WORK INSTRUCTIONS ▸
Line by line, repeat all the material exactly as it appears.

TASK INPUTS ▸
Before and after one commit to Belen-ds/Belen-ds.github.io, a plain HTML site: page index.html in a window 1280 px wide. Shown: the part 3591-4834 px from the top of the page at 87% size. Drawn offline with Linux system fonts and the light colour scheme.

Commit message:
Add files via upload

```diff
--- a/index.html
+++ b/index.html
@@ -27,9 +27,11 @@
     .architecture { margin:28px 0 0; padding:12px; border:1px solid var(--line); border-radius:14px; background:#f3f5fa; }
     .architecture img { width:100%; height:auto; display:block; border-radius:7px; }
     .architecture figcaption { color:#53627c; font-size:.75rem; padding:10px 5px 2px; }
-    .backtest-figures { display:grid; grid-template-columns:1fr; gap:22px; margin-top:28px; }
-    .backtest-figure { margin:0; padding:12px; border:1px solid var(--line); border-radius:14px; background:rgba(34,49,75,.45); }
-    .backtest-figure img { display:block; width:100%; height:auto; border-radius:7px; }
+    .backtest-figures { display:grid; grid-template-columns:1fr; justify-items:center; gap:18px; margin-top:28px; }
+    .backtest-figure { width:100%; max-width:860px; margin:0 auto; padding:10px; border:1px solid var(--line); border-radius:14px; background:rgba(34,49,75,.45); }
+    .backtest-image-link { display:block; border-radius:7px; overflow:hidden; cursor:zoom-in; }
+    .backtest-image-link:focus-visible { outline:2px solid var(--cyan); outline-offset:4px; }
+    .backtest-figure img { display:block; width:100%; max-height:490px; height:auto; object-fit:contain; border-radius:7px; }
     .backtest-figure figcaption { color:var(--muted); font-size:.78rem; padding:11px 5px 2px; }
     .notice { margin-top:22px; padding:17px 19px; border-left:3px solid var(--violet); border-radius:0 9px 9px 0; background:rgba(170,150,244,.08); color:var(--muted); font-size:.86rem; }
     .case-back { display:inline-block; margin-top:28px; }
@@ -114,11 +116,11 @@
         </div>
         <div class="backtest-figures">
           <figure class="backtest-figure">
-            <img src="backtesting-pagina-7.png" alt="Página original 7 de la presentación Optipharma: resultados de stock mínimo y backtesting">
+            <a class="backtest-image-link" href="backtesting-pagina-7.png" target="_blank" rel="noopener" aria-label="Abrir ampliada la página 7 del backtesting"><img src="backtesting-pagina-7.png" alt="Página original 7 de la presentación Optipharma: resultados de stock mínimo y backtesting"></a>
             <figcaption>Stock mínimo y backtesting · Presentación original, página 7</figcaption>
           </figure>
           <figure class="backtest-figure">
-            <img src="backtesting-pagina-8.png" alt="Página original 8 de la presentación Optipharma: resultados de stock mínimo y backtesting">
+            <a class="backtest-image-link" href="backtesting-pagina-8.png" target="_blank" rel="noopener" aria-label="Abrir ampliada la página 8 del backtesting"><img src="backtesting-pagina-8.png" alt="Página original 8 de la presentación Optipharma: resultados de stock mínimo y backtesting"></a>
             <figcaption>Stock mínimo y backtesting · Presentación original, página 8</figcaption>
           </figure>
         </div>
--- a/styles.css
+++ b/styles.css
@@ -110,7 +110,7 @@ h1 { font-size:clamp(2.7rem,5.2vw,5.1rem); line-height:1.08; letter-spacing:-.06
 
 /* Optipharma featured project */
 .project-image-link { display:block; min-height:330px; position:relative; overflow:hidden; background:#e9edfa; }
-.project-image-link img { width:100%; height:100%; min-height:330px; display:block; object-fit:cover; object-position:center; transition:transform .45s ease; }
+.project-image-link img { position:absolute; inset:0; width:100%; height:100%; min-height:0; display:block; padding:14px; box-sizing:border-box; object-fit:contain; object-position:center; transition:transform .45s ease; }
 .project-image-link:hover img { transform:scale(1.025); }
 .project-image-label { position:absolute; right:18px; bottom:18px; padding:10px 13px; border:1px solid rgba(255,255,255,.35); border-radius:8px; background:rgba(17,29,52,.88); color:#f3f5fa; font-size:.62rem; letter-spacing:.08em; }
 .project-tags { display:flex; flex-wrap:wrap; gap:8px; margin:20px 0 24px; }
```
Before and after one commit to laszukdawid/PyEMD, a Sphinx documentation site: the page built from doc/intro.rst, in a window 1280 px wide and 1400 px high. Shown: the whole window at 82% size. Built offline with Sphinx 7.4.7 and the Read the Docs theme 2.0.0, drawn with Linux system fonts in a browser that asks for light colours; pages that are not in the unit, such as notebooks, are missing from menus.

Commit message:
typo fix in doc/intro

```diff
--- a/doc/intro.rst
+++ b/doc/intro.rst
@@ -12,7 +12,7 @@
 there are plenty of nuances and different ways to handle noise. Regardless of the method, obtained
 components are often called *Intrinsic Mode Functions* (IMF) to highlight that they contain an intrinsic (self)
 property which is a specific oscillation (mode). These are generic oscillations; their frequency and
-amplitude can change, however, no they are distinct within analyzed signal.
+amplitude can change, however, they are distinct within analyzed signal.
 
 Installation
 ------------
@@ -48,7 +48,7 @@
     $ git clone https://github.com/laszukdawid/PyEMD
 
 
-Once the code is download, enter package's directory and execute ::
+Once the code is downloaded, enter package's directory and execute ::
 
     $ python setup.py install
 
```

ANSWER SPACE ▸
Before and after one commit to Belen-ds/Belen-ds.github.io, a plain HTML site: page index.html in a window 1280 px wide. Shown: the part 3591-4834 px from the top of the page at 87% size. Drawn offline with Linux system fonts and the light colour scheme.

Commit message:
Add files via upload

```diff
--- a/index.html
+++ b/index.html
@@ -27,9 +27,11 @@
     .architecture { margin:28px 0 0; padding:12px; border:1px solid var(--line); border-radius:14px; background:#f3f5fa; }
     .architecture img { width:100%; height:auto; display:block; border-radius:7px; }
     .architecture figcaption { color:#53627c; font-size:.75rem; padding:10px 5px 2px; }
-    .backtest-figures { display:grid; grid-template-columns:1fr; gap:22px; margin-top:28px; }
-    .backtest-figure { margin:0; padding:12px; border:1px solid var(--line); border-radius:14px; background:rgba(34,49,75,.45); }
-    .backtest-figure img { display:block; width:100%; height:auto; border-radius:7px; }
+    .backtest-figures { display:grid; grid-template-columns:1fr; justify-items:center; gap:18px; margin-top:28px; }
+    .backtest-figure { width:100%; max-width:860px; margin:0 auto; padding:10px; border:1px solid var(--line); border-radius:14px; background:rgba(34,49,75,.45); }
+    .backtest-image-link { display:block; border-radius:7px; overflow:hidden; cursor:zoom-in; }
+    .backtest-image-link:focus-visible { outline:2px solid var(--cyan); outline-offset:4px; }
+    .backtest-figure img { display:block; width:100%; max-height:490px; height:auto; object-fit:contain; border-radius:7px; }
     .backtest-figure figcaption { color:var(--muted); font-size:.78rem; padding:11px 5px 2px; }
     .notice { margin-top:22px; padding:17px 19px; border-left:3px solid var(--violet); border-radius:0 9px 9px 0; background:rgba(170,150,244,.08); color:var(--muted); font-size:.86rem; }
     .case-back { display:inline-block; margin-top:28px; }
@@ -114,11 +116,11 @@
         </div>
         <div class="backtest-figures">
           <figure class="backtest-figure">
-            <img src="backtesting-pagina-7.png" alt="Página original 7 de la presentación Optipharma: resultados de stock mínimo y backtesting">
+            <a class="backtest-image-link" href="backtesting-pagina-7.png" target="_blank" rel="noopener" aria-label="Abrir ampliada la página 7 del backtesting"><img src="backtesting-pagina-7.png" alt="Página original 7 de la presentación Optipharma: resultados de stock mínimo y backtesting"></a>
             <figcaption>Stock mínimo y backtesting · Presentación original, página 7</figcaption>
           </figure>
           <figure class="backtest-figure">
-            <img src="backtesting-pagina-8.png" alt="Página original 8 de la presentación Optipharma: resultados de stock mínimo y backtesting">
+            <a class="backtest-image-link" href="backtesting-pagina-8.png" target="_blank" rel="noopener" aria-label="Abrir ampliada la página 8 del backtesting"><img src="backtesting-pagina-8.png" alt="Página original 8 de la presentación Optipharma: resultados de stock mínimo y backtesting"></a>
             <figcaption>Stock mínimo y backtesting · Presentación original, página 8</figcaption>
           </figure>
         </div>
--- a/styles.css
+++ b/styles.css
@@ -110,7 +110,7 @@ h1 { font-size:clamp(2.7rem,5.2vw,5.1rem); line-height:1.08; letter-spacing:-.06
 
 /* Optipharma featured project */
 .project-image-link { display:block; min-height:330px; position:relative; overflow:hidden; background:#e9edfa; }
-.project-image-link img { width:100%; height:100%; min-height:330px; display:block; object-fit:cover; object-position:center; transition:transform .45s ease; }
+.project-image-link img { position:absolute; inset:0; width:100%; height:100%; min-height:0; display:block; padding:14px; box-sizing:border-box; object-fit:contain; object-position:center; transition:transform .45s ease; }
 .project-image-link:hover img { transform:scale(1.025); }
 .project-image-label { position:absolute; right:18px; bottom:18px; padding:10px 13px; border:1px solid rgba(255,255,255,.35); border-radius:8px; background:rgba(17,29,52,.88); color:#f3f5fa; font-size:.62rem; letter-spacing:.08em; }
 .project-tags { display:flex; flex-wrap:wrap; gap:8px; margin:20px 0 24px; }
```
Before and after one commit to laszukdawid/PyEMD, a Sphinx documentation site: the page built from doc/intro.rst, in a window 1280 px wide and 1400 px high. Shown: the whole window at 82% size. Built offline with Sphinx 7.4.7 and the Read the Docs theme 2.0.0, drawn with Linux system fonts in a browser that asks for light colours; pages that are not in the unit, such as notebooks, are missing from menus.

Commit message:
typo fix in doc/intro

```diff
--- a/doc/intro.rst
+++ b/doc/intro.rst
@@ -12,7 +12,7 @@
 there are plenty of nuances and different ways to handle noise. Regardless of the method, obtained
 components are often called *Intrinsic Mode Functions* (IMF) to highlight that they contain an intrinsic (self)
 property which is a specific oscillation (mode). These are generic oscillations; their frequency and
-amplitude can change, however, no they are distinct within analyzed signal.
+amplitude can change, however, they are distinct within analyzed signal.
 
 Installation
 ------------
@@ -48,7 +48,7 @@
     $ git clone https://github.com/laszukdawid/PyEMD
 
 
-Once the code is download, enter package's directory and execute ::
+Once the code is downloaded, enter package's directory and execute ::
 
     $ python setup.py install
 
```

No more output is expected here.